Your homework this week is to try something new every day this week.  Reflect on the journey.  Was it easy for you?  What was the result of the change?  Did you enjoy it?  Did it make you uncomfortable?  I guarantee the change won’t kill you.  Some suggestions: drive a new way to the office, listen to a different station on your commute to school, cook (or order) something you’ve never tried before, ask someone for a coffee date that you’ve enjoyed speaking with but never socialized with before, try a new exercise routine, go see a movie outside of your normal genre OR change a behavior.  Try a new approach or attitude to an everyday encounter.  I can't wait to hear about the newer you!

Sunday, October 2, 2016

Happy New-You Year!

Summer is over, and let’s face it – it was AWESOME.  As much as I love the sunshine, splashing in the ocean, my chocolate-dipped cone from Dairy Queen and flip-flops, I am not mourning the fact that it is over.  I celebrate the summer for what it was and I’m moving on.

There is just something about fall.  Poetically, I love the smell of apples and cinnamon burning on the stove; I love the crunch of autumn-colored leaves under my feet; and I love taking a hayride into the pumpkin patch to find the perfect one.  I also love the simple things.  I love wrapping up in a sweater and pulling on a cute pair of boots; I love picking Honey Crisp apples from the orchard (I really go for the donuts); I love an occasional pumpkin spice latte and I love catching the new fall lineup on TV.  Fall just makes me smile.
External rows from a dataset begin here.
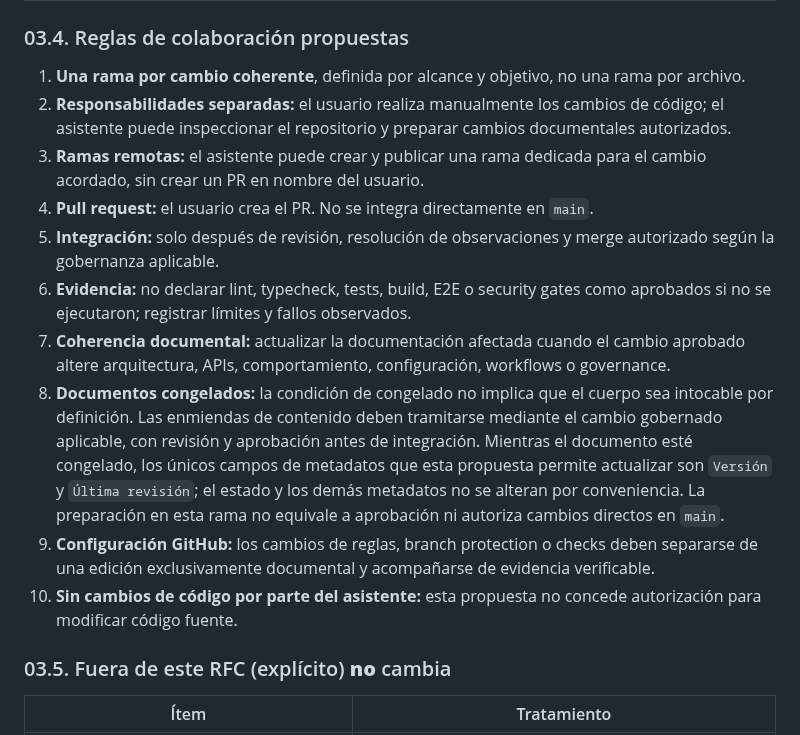
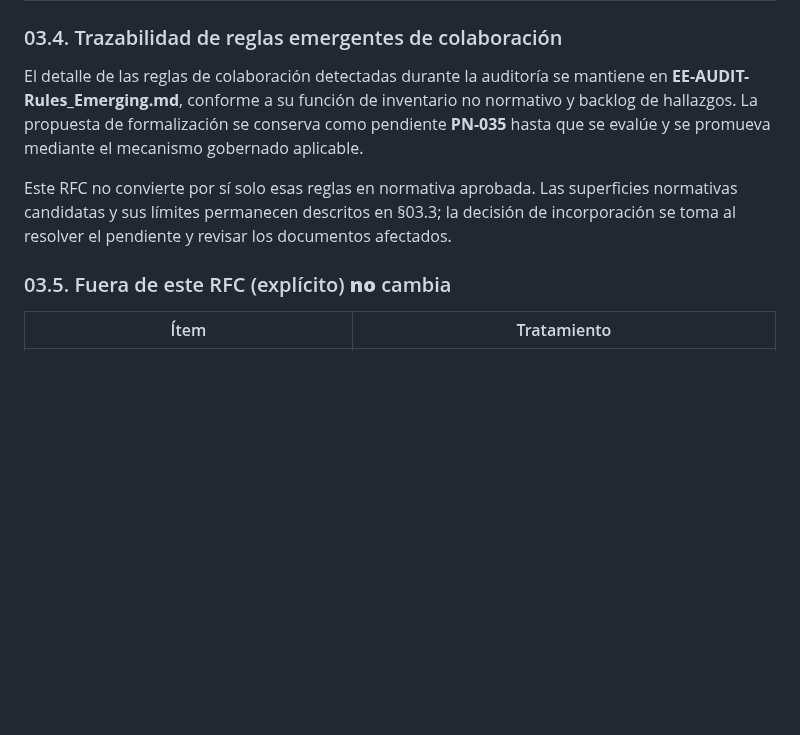
Before and after one commit to EQ-LABS-TECH/ee-monorepo, a Markdown page: docs/rfc/EE-RFC-003_Documentation_Standards_Sync.md, the part around the change. Drawn GitHub-style; blank space fills up the shorter version.

Commit message:
docs(rfc): reference emerging collaboration rules in audit backlog

```diff
--- a/docs/rfc/EE-RFC-003_Documentation_Standards_Sync.md
+++ b/docs/rfc/EE-RFC-003_Documentation_Standards_Sync.md
@@ -115,18 +115,11 @@ La necesidad surge de hacer explícitos los límites de responsabilidad y el cic
 | **EE-DOC-007 — GitHub Governance** | Aclarar la aplicación del flujo mediante GitHub: rama de trabajo acordada, PR creado por el usuario, revisión y merge autorizado; separar cambios documentales de cambios de configuración | En esta rama se prepara v1.2.0 en revisión; no duplicar el workflow de 005 ni afirmar controles no verificados |
 | **EE-DOC-001 — Master Documentation Index** | Tras la decisión, sincronizar el registro del RFC, referencias y el historial/estado que corresponda | La sincronización del índice registra las versiones propuestas y su estado de revisión; el RFC general sigue Propuesto hasta el cierre formal de la oleada |
 
-### 03.4. Reglas de colaboración propuestas
+### 03.4. Trazabilidad de reglas emergentes de colaboración
 
-1. **Una rama por cambio coherente**, definida por alcance y objetivo, no una rama por archivo.
-2. **Responsabilidades separadas:** el usuario realiza manualmente los cambios de código; el asistente puede inspeccionar el repositorio y preparar cambios documentales autorizados.
-3. **Ramas remotas:** el asistente puede crear y publicar una rama dedicada para el cambio acordado, sin crear un PR en nombre del usuario.
-4. **Pull request:** el usuario crea el PR. No se integra directamente en `main`.
-5. **Integración:** solo después de revisión, resolución de observaciones y merge autorizado según la gobernanza aplicable.
-6. **Evidencia:** no declarar lint, typecheck, tests, build, E2E o security gates como aprobados si no se ejecutaron; registrar límites y fallos observados.
-7. **Coherencia documental:** actualizar la documentación afectada cuando el cambio aprobado altere arquitectura, APIs, comportamiento, configuración, workflows o governance.
-8. **Documentos congelados:** la condición de congelado no implica que el cuerpo sea intocable por definición. Las enmiendas de contenido deben tramitarse mediante el cambio gobernado aplicable, con revisión y aprobación antes de integración. Mientras el documento esté congelado, los únicos campos de metadatos que esta propuesta permite actualizar son `Versión` y `Última revisión`; el estado y los demás metadatos no se alteran por conveniencia. La preparación en esta rama no equivale a aprobación ni autoriza cambios directos en `main`.
-9. **Configuración GitHub:** los cambios de reglas, branch protection o checks deben separarse de una edición exclusivamente documental y acompañarse de evidencia verificable.
-10. **Sin cambios de código por parte del asistente:** esta propuesta no concede autorización para modificar código fuente.
+El detalle de las reglas de colaboración detectadas durante la auditoría se mantiene en **EE-AUDIT-Rules_Emerging.md**, conforme a su función de inventario no normativo y backlog de hallazgos. La propuesta de formalización se conserva como pendiente **PN-035** hasta que se evalúe y se promueva mediante el mecanismo gobernado aplicable.
+
+Este RFC no convierte por sí solo esas reglas en normativa aprobada. Las superficies normativas candidatas y sus límites permanecen descritos en §03.3; la decisión de incorporación se toma al resolver el pendiente y revisar los documentos afectados.
 
 ### 03.5. Fuera de este RFC (explícito) **no** cambia
 
```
You know what else I love in the fall?  I love the first day of school. I love Halloween.  I love Thanksgiving and I love New Year’s.  Yes, that’s right -my New Year’s celebration is in September.  Tonight marks the beginning of the Jewish New Year, Rosh Hashanah.   It is one of the only Jewish holidays I “celebrate” and hold sacred.  We eat apples and honey to represent a sweet new year.  We do not make resolutions or promises.  It is not a religious ritual for me, but a calendar alert for self-reflection, growth and sweet intentions.  It’s the refresh button in my journey of moving closer to being my best self. 

Next week is Yom Kippur, the Jewish Day of Atonement. It is the time Jews atone for their sins and make amends with those we have hurt.  We ask ourselves how we can do better and promise ourselves to do so.  I do not participate in this holiday by going to shul or fasting.  I do not promise a higher entity to do better. I have never understood why someone would wait an entire year to take stock of one’s self.  I have never understood why we can’t slow down enough to do this every single day.  Evaluate every day.  Apologize every day.  Try harder every day.  Any day can be your “New Year’s” – your intent for starting anew.  We don’t need to hold on to yesterday, or last month, or our misdeeds.  On this day I reaffirm my internal vow to continue to make a daily practice of reflection and growth.  I am not perfect, nor am I striving for perfection.  I am just “simply positive” that it’s important to try to do our best, be our best, and give our best – whatever that is every day. 

Your homework this week is to take a few moments to think about your day and the interactions you have had.  Where did you go wrong?  What did you do right?  What could you do better?  How did your actions affect others good or bad?  What intention can you set for the start of tomorrow?  How would it affect your life if you practiced this way of thinking every day?  Any day can be your “New Year’s” – your intent for starting anew.